━━━━━ RECORD SET
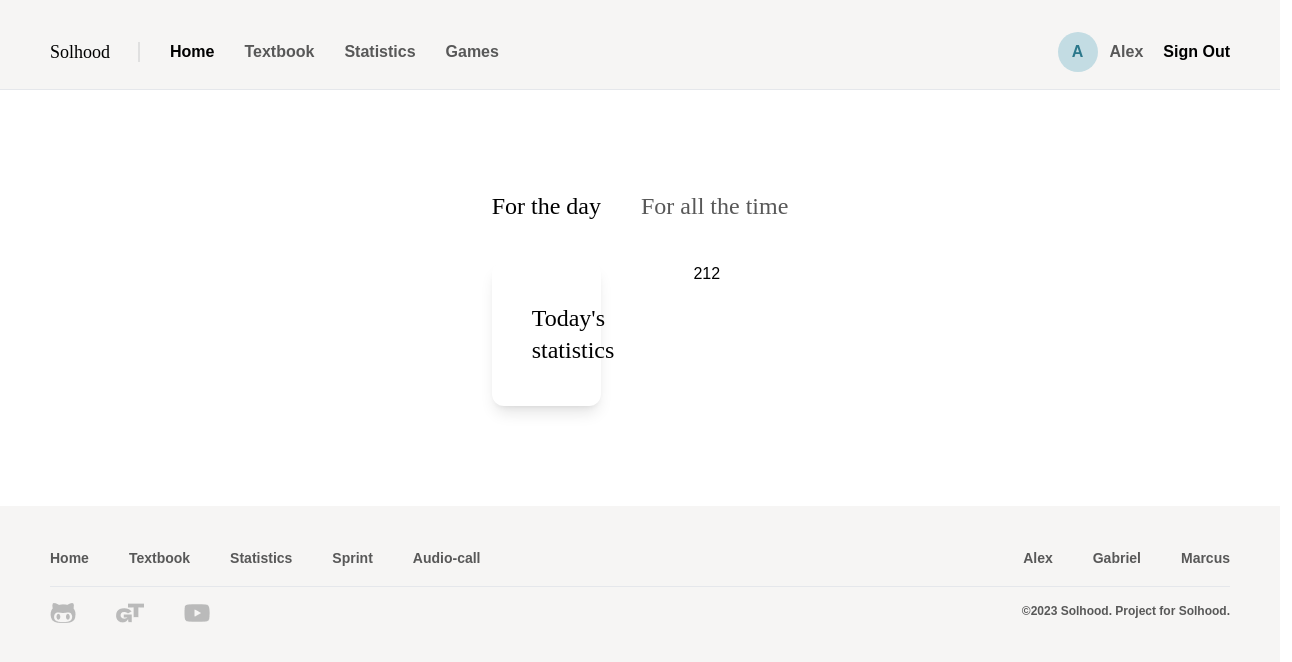
Repository: haudnn/solhood
Page: /statistics
An editor plug-in stored every save of this project. The page is shown before and after the next save, followed by the edit.
The browser window is 1280 px wide. The page is 1280 px wide, then 1292 px, so the pictures cover 1292 px, including what lies to the right of the window. The pictures show the whole page.
The project was rebuilt for these pictures with package versions that can differ from the ones it lists, and the page was loaded fresh each time. Also part of the build but not shown: src/pages/Home.tsx, src/pages/sprint/Sprint.tsx, src/pages/sprint/Game.tsx, src/pages/sprint/Result.tsx, src/pages/audio/Audio.tsx, src/pages/audio/Game.tsx, src/pages/audio/Result.tsx, src/hooks/useClickOutSide.ts and 2 more.

Above is the page before, as saved 2023-01-06 20:21:15.

### public/index.html
<!DOCTYPE html>
<html lang="en">
  <head>
    <meta charset="utf-8" />
    <link rel="icon" href="%PUBLIC_URL%/solanaLogoMark.svg" />
    <meta name="viewport" content="width=device-width, initial-scale=1" />
    <meta name="theme-color" content="#000000" />
    <meta
      name="description"
      content="Web site created using create-react-app"
    />
    <link rel="apple-touch-icon" href="%PUBLIC_URL%/logo192.png" />
    <link rel="manifest" href="%PUBLIC_URL%/manifest.json" />
    <title>Solhood | E-Learning Platform</title>
  </head>
  <body>
    <noscript>You need to enable JavaScript to run this app.</noscript>
    <div id="root"></div>
  </body>
</html>

### src/App.tsx
import "./App.css";
import { BrowserRouter } from 'react-router-dom';
import RouterConfig from './config/RouterConfig';
import Footer from "./components/Layout/Footer";
import Header from "./components/Layout/Header";
function App() {
  return (
    <div className="App font-montserrat">
      <BrowserRouter>
        <Header />
        <RouterConfig/>
        <Footer/>
      </BrowserRouter>
    </div>
  );
}

export default App;

### src/config/RouterConfig.tsx
import React from 'react'
import { Routes, Route } from 'react-router-dom';
import {router} from '../constants';
const RouterConfig = () => {
  return (
    <Routes>
    {router.map(({ path, component }) => (
      <Route key={path} path={path} element={component} />
    ))}
  </Routes>
  )
}

export default RouterConfig

### src/components/Layout/Footer.tsx
import React from "react";
import github from '../../assets/imgs/github.png';
import GT from '../../assets/imgs/GT.png'
import youtube from '../../assets/imgs/youtube.png'
const Footer = () => {
  return (
    <footer>
      <div className="bg-greyligt py-[40px]">
        <div className="app-container">
          <div className="pb-4 border-b border-solid boder-[greymedium]">
            <div className="grid">
              <div className="row">
                <div className="col l-6">
                  <ul className="flex items-center gap-x-10">
                    <li>
                      <a
                        className="text-sm font-semibold text-greydark"
                        href="/"
                      >
                        Home
                      </a>
                    </li>
                    <li>
                      <a
                        className="text-sm font-semibold text-greydark"
                        href="/"
                      >
                        Textbook
                      </a>
                    </li>
                    <li>
                      <a
                        className="text-sm font-semibold text-greydark"
                        href="/"
                      >
                        Statistics
                      </a>
                    </li>
                    <li>
                      <a
                        className="text-sm font-semibold text-greydark"
                        href="/"
                      >
                        Sprint
                      </a>
                    </li>
                    <li>
                      <a
                        className="text-sm font-semibold text-greydark"
                        href="/"
                      >
                        Audio-call
                      </a>
                    </li>
                  </ul>
                </div>
                <div className="col l-6">
                  <ul className="flex items-center justify-end gap-x-10">
                    <li>
                      <a
                        className="text-sm font-semibold text-greydark"
                        href="/"
                      >
                        Alex
                      </a>
                    </li>
                    <li>
                      <a
                        className="text-sm font-semibold text-greydark"
                        href="/"
                      >
                        Gabriel
                      </a>
                    </li>
                    <li>
                      <a
                        className="text-sm font-semibold text-greydark"
                        href="/"
                      >
                        Marcus
                      </a>
                    </li>
                  </ul>
                </div>
              </div>
            </div>
          </div>
          <div className="pt-4">
            <div className="grid">
              <div className="row">
                <div className="col l-6">
                  <ul className="flex items-center gap-x-10">
                    <li>
                      <a href="/">
                        <img src={github} alt="" />
                      </a>
                    </li>
                    <li>
                      <a href="/">
                        <img src={GT} alt="" />
                      </a>
                    </li>
                    <li>
                      <a href="/">
                        <img src={youtube} alt="" />
                      </a>
                    </li>
                  </ul>
                </div>
                <div className="col l-6">
                  <div className="flex items-center justify-end">
                    <span className="text-xs font-semibold text-greydark ">
                      ©2023 Solhood. Project for Solhood.
                    </span>
                  </div>
                </div>
              </div>
            </div>
          </div>
        </div>
      </div>
    </footer>
  );
};

export default Footer;

### src/components/Layout/Header.tsx
import React from "react";

const Header = () => {
  return (
    <header className="py-8 border-b border-solid border-[grey-dark] bg-greyligt max-h-[90px]">
      <div className="app-container">
        <div className="grid">
          <div className="row">
            <div className="col l-6">
              <div className="flex items-center gap-x-[60px] h-full">
                <div className="line">
                  <a href="/" className="text-lg text-black font-dela">
                    Solhood
                  </a>
                </div>
                <div className="">
                  <ul className="flex items-center gap-x-[30px]">
                    <li>
                      <a
                        className="text-base font-semibold text-black"
                        href="/"
                      >
                        Home
                      </a>
                    </li>
                    <li>
                      <a
                        className="text-base font-semibold text-greydark"
                        href="/textbook"
                      >
                        Textbook
                      </a>
                    </li>
                    <li>
                      <a
                        className="text-base font-semibold text-greydark"
                        href="/statistics"
                      >
                        Statistics
                      </a>
                    </li>
                    <li className="relative group">
                      <p className="text-base font-semibold cursor-default text-greydark">
                        Games
                      </p>
                      <div className="z-10 group-hover:block hidden absolute bg-white rounded-xl shadow-lg w-[215px] p-5 top-10 bridge">
                        <ul>
                          <li className="mb-2 text-base font-semibold text-greydark">
                            <a href="/sprint">Sprint</a>
                          </li>
                          <li>
                            <a
                              href="/audio"
                              className="text-base font-semibold text-greydark"
                            >
                              Audio call
                            </a>
                          </li>
                        </ul>
                      </div>
                    </li>
                  </ul>
                </div>
              </div>
            </div>
            <div className="col l-6">
              <div className="flex justify-end">
                <div className="flex items-center mr-5 gap-x-3">
                  <div className="flex items-center justify-center w-10 h-10 rounded-[50%] bg-cyanlight">
                    <span className="text-base font-semibold text-cyandark">
                      A
                    </span>
                  </div>
                  <span className="text-base font-semibold text-greydark">
                    Alex
                  </span>
                </div>
                <div className="flex items-center">
                  <a href="/" className="text-base font-semibold text-black">
                    Sign Out
                  </a>
                </div>
              </div>
            </div>
          </div>
        </div>
      </div>
    </header>
  );
};

export default Header;

### src/constants/index.ts
import router from "./router"

export {router}

### src/constants/router.tsx
import Home from "../pages/Home";
import Sprint from "../pages/sprint/Sprint";
import SprintGame from "../pages/sprint/Game";
import SprintResult from "../pages/sprint/Result";
import Audio from "../pages/audio/Audio";
import AudioGame from "../pages/audio/Game";
import AudioResult from "../pages/audio/Result";
import TextBook from "../pages/textbook/TextBook";
import Statistics from "../pages/statistics/Statistics";
const router = [
 {
    path: '/',
    component: <Home />,
 },
 {
   path: '/textbook',
   component: <TextBook />,
},
 {
   path: '/statistics',
   component: <Statistics />,
 }
 ,
// Audio
 {
  path: '/audio',
  component: <Audio />,
 },
 {
  path: '/audio/game',
  component: <AudioGame />,
 },
 {
  path: '/audio/result',
  component: <AudioResult />,
 },
// Sprint
 {
  path: '/sprint',
  component: <Sprint />,
  },
 {
  path: '/sprint/game',
  component: <SprintGame />,
 },
 {
  path: '/sprint/result',
  component: <SprintResult />,
 },


]
export default router;

### src/pages/statistics/Statistics.tsx
import React from 'react'

const Statistics = () => {
  return (
    <div className="statistics py-[100px]">
        <div className="flex flex-col items-center justify-center w-full">
            <div>
                <div className="flex items-center pb-10 gap-x-10">
                    <span className="text-2xl text-black cursor-pointer font-dela">For the day</span>
                    <span className="text-2xl cursor-pointer text-greydark font-dela">For all the time</span>
                </div>
                <div className='flex flex-col items-center justify-center w-full'>
                    <div className="grid">
                        <div className="row">
                            <div className="col l-5">
                                <div className="p-10 bg-white shadow-lg rounded-xl">
                                    <span className="text-2xl text-black font-dela">Today's statistics</span>
                                </div>
                            </div>
                            <div className="col l-7">
                                212
                            </div>
                        </div>
                    </div>
                </div>
            </div>
        </div>
    </div>
  )
}

export default Statistics

Loaded but not shown: src/index.tsx (common file); src/App.css (common file); tailwind.config.js (33 lines, source omitted); src/index.css (729 lines, source omitted)

After the next save:
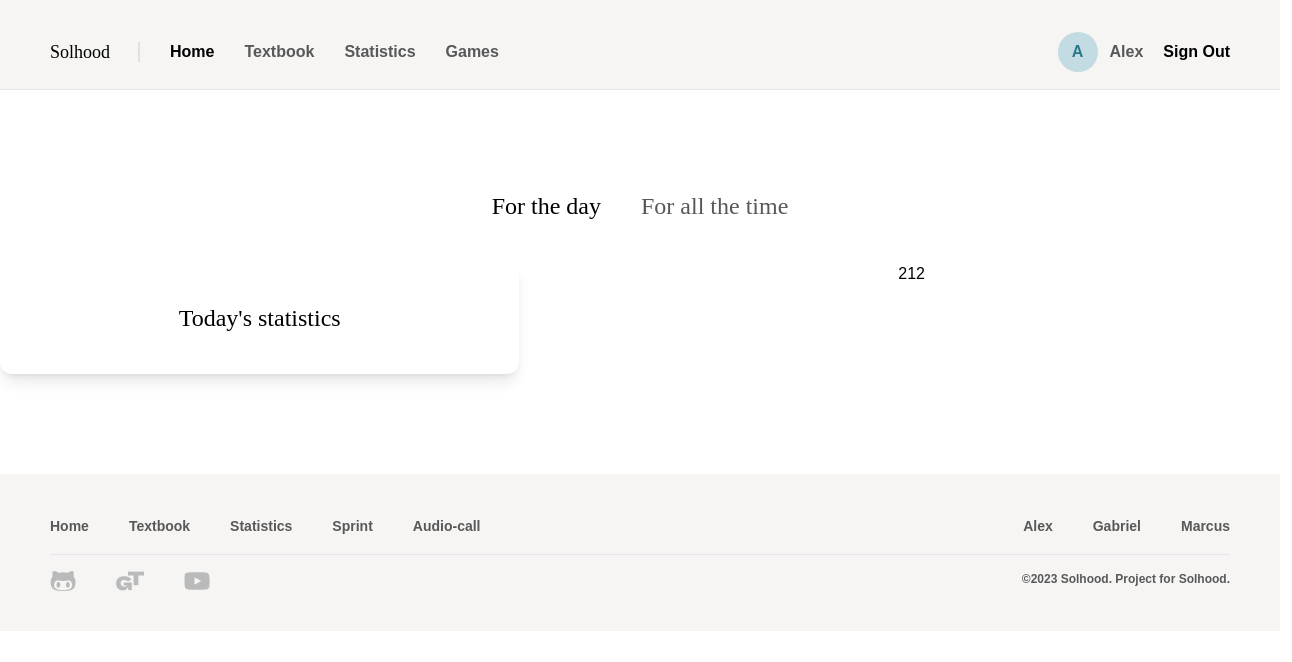
Saved 31 s later.
--- a/src/pages/statistics/Statistics.tsx
+++ b/src/pages/statistics/Statistics.tsx
@@ -1,32 +1,34 @@
-import React from 'react'
+import React from "react";
 
 const Statistics = () => {
   return (
     <div className="statistics py-[100px]">
+      <div className="flex flex-col items-center justify-center w-full">
+        <div className="flex items-center pb-10 gap-x-10">
+          <span className="text-2xl text-black cursor-pointer font-dela">
+            For the day
+          </span>
+          <span className="text-2xl cursor-pointer text-greydark font-dela">
+            For all the time
+          </span>
+        </div>
         <div className="flex flex-col items-center justify-center w-full">
-            <div>
-                <div className="flex items-center pb-10 gap-x-10">
-                    <span className="text-2xl text-black cursor-pointer font-dela">For the day</span>
-                    <span className="text-2xl cursor-pointer text-greydark font-dela">For all the time</span>
+          <div className="grid">
+            <div className="row">
+              <div className="col l-5">
+                <div className="p-10 bg-white shadow-lg rounded-xl">
+                  <span className="text-2xl text-black font-dela">
+                    Today's statistics
+                  </span>
                 </div>
-                <div className='flex flex-col items-center justify-center w-full'>
-                    <div className="grid">
-                        <div className="row">
-                            <div className="col l-5">
-                                <div className="p-10 bg-white shadow-lg rounded-xl">
-                                    <span className="text-2xl text-black font-dela">Today's statistics</span>
-                                </div>
-                            </div>
-                            <div className="col l-7">
-                                212
-                            </div>
-                        </div>
-                    </div>
-                </div>
+              </div>
+              <div className="col l-7">212</div>
             </div>
+          </div>
         </div>
+      </div>
     </div>
-  )
-}
+  );
+};
 
-export default Statistics
+export default Statistics;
━━━━━━━━━━
§ **REQUIRED WORK**
Among the records above, find each line holding the string "pictures" and pull it out.

§ **ANSWER SECTION**
The browser window is 1280 px wide. The page is 1280 px wide, then 1292 px, so the pictures cover 1292 px, including what lies to the right of the window. The pictures show the whole page.
The project was rebuilt for these pictures with package versions that can differ from the ones it lists, and the page was loaded fresh each time. Also part of the build but not shown: src/pages/Home.tsx, src/pages/sprint/Sprint.tsx, src/pages/sprint/Game.tsx, src/pages/sprint/Result.tsx, src/pages/audio/Audio.tsx, src/pages/audio/Game.tsx, src/pages/audio/Result.tsx, src/hooks/useClickOutSide.ts and 2 more.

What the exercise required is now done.